• DIRECTIONS FOR THIS TASK: Could you filter the records below and keep only the lines with the word "components"?

• SOURCE MATERIAL:

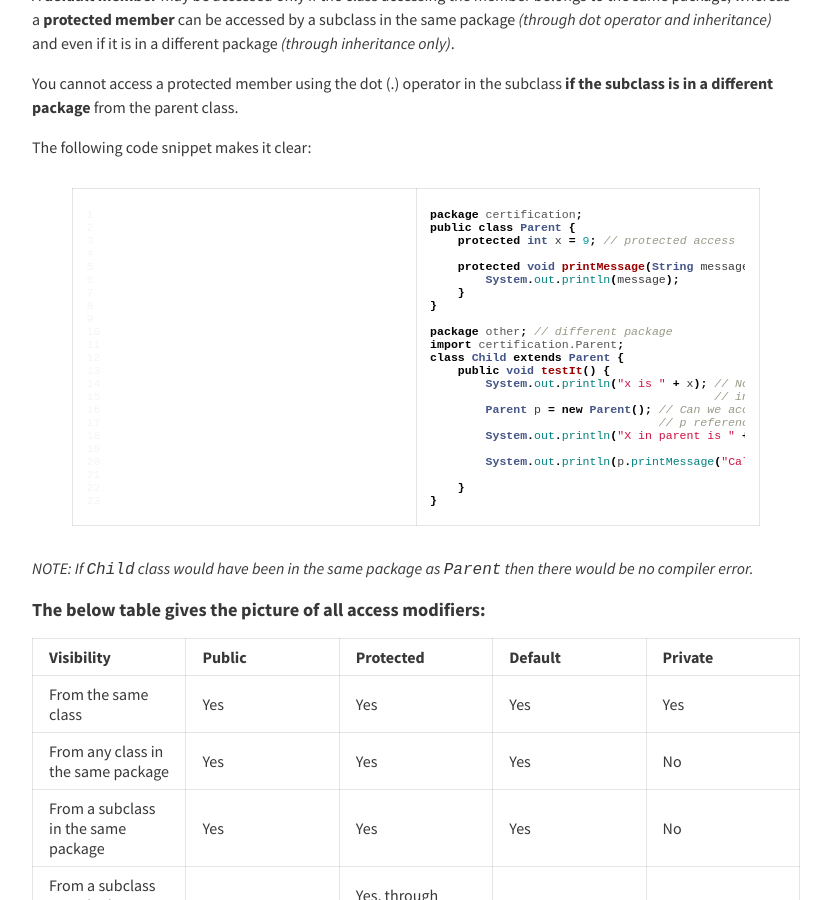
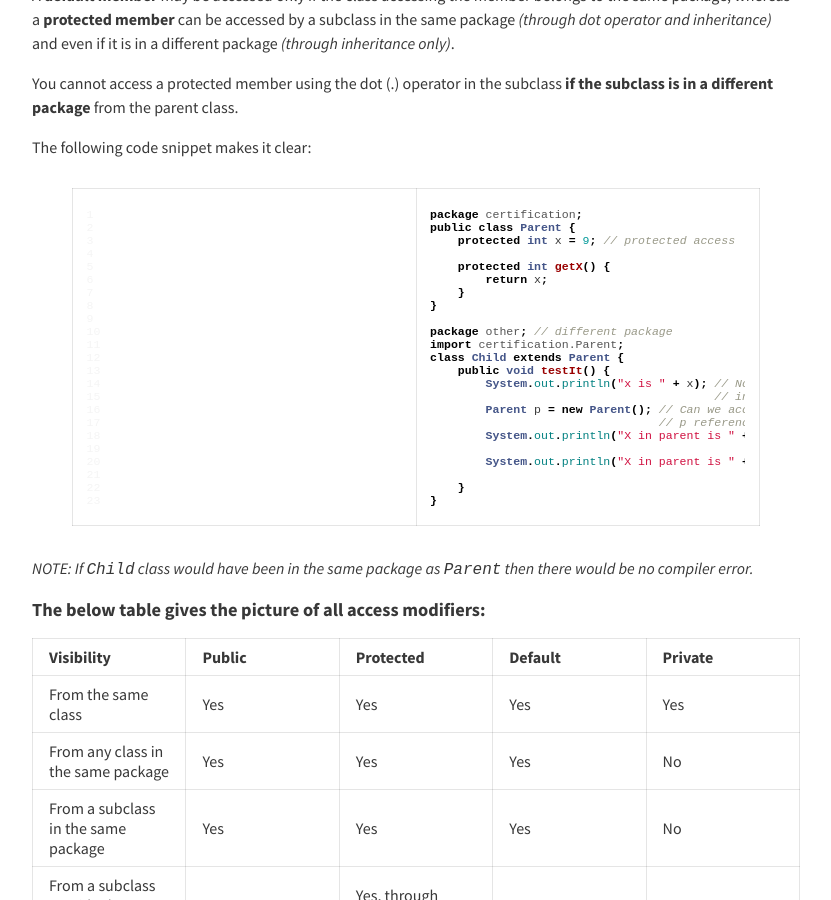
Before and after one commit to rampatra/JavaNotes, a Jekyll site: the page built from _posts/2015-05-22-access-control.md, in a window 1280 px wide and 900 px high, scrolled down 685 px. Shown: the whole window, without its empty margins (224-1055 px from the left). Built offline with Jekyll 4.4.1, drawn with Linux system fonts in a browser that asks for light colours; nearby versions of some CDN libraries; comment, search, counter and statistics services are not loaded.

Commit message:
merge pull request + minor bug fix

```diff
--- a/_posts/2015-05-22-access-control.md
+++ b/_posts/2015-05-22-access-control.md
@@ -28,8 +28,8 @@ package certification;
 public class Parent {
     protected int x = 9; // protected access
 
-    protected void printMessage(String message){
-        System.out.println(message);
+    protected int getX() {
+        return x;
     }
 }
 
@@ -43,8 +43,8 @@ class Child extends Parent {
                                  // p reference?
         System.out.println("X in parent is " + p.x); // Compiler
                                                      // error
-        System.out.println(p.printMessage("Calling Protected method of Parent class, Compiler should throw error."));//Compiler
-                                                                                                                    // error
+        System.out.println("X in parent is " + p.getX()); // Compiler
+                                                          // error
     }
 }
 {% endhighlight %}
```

--

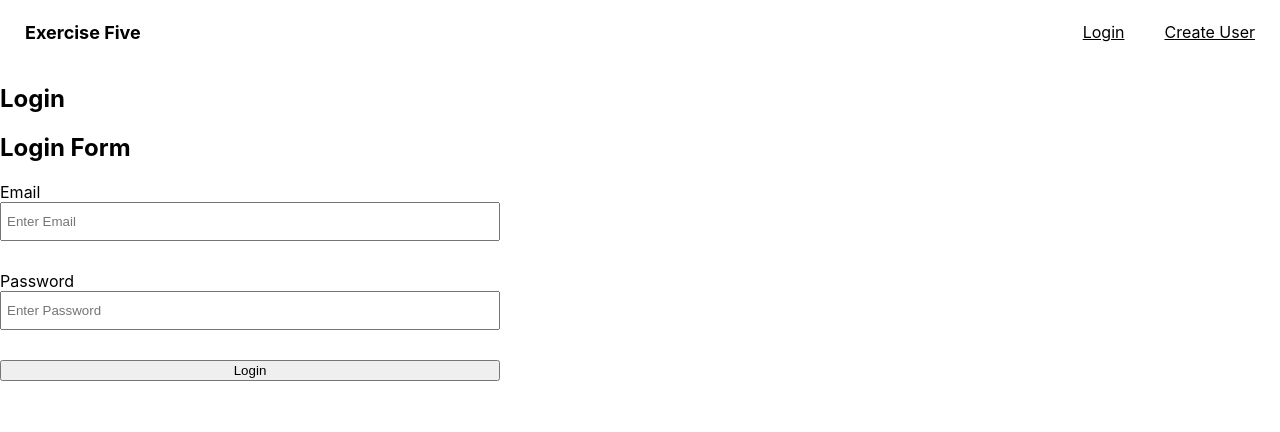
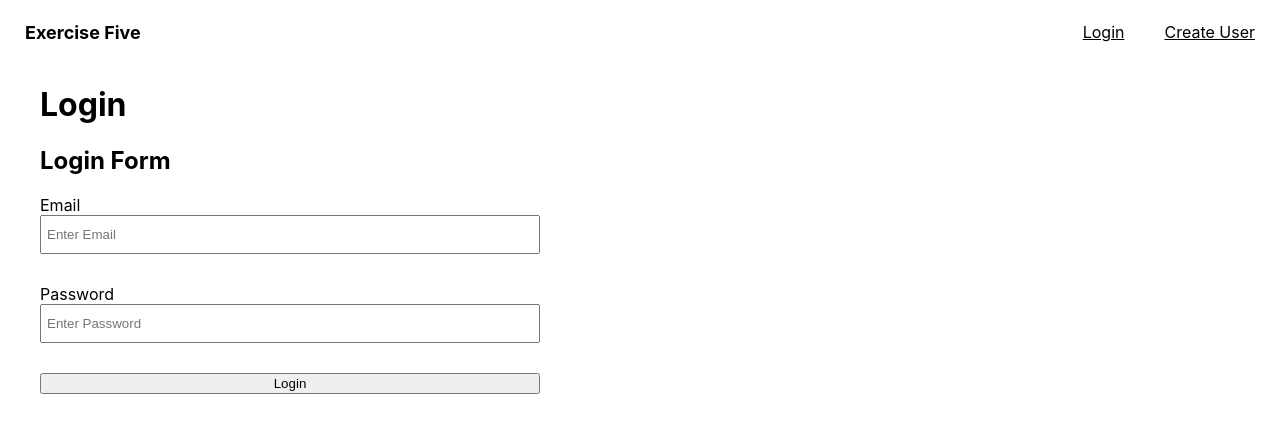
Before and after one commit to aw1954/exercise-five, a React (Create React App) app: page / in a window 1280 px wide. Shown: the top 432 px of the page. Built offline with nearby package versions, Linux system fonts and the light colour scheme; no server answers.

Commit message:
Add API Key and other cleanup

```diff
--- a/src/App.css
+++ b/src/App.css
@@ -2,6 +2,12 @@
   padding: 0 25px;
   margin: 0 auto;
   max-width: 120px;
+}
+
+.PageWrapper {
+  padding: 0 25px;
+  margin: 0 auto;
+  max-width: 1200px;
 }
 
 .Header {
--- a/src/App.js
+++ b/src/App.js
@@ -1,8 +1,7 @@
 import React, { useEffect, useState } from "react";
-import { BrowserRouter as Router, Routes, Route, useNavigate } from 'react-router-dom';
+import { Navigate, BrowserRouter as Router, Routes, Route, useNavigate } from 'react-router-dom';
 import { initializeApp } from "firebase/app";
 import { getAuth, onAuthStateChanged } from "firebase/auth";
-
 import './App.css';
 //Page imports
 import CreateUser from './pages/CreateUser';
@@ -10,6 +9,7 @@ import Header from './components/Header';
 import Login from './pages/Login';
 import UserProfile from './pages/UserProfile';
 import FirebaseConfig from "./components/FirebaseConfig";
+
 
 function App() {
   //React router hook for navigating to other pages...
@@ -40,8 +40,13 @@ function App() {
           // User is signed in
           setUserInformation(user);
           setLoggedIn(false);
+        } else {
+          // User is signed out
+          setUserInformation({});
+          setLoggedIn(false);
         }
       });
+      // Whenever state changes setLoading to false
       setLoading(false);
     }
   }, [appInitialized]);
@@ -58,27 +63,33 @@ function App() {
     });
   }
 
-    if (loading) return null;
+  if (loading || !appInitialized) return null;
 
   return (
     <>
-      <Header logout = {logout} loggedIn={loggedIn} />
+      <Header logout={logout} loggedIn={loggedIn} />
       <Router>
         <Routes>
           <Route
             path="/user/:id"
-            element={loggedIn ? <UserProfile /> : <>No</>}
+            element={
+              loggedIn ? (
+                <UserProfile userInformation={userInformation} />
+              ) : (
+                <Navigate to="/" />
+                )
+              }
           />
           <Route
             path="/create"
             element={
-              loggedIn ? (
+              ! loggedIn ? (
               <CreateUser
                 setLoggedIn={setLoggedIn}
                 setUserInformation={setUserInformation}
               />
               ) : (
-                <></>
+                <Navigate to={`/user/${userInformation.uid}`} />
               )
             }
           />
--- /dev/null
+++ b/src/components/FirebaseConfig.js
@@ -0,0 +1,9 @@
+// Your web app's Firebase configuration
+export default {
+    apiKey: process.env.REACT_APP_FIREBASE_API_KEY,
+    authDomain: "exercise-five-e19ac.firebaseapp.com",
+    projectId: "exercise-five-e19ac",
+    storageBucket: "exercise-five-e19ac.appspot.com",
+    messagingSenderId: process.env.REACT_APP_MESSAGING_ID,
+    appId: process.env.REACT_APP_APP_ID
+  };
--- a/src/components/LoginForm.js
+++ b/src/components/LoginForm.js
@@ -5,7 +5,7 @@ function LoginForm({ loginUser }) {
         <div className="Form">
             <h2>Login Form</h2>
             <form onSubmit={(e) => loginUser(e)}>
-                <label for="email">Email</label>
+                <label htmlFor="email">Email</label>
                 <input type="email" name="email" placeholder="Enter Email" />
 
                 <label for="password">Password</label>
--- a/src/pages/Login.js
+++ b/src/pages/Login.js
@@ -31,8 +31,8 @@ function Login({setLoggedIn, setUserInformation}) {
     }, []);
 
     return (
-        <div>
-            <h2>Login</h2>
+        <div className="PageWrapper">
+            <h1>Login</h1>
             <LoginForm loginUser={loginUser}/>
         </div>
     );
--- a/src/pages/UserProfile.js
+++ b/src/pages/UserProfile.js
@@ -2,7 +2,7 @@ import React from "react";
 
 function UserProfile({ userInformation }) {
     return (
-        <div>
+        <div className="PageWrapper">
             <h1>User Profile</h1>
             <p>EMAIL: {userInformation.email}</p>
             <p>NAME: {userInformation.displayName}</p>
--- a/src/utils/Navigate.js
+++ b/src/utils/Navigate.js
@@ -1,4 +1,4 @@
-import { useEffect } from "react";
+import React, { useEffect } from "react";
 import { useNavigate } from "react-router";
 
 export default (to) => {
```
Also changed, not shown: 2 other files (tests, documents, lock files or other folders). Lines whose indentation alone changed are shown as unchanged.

• SOLUTION:
@@ -10,6 +9,7 @@ import Header from './components/Header';
 import FirebaseConfig from "./components/FirebaseConfig";
+++ b/src/components/FirebaseConfig.js
--- a/src/components/LoginForm.js
+++ b/src/components/LoginForm.js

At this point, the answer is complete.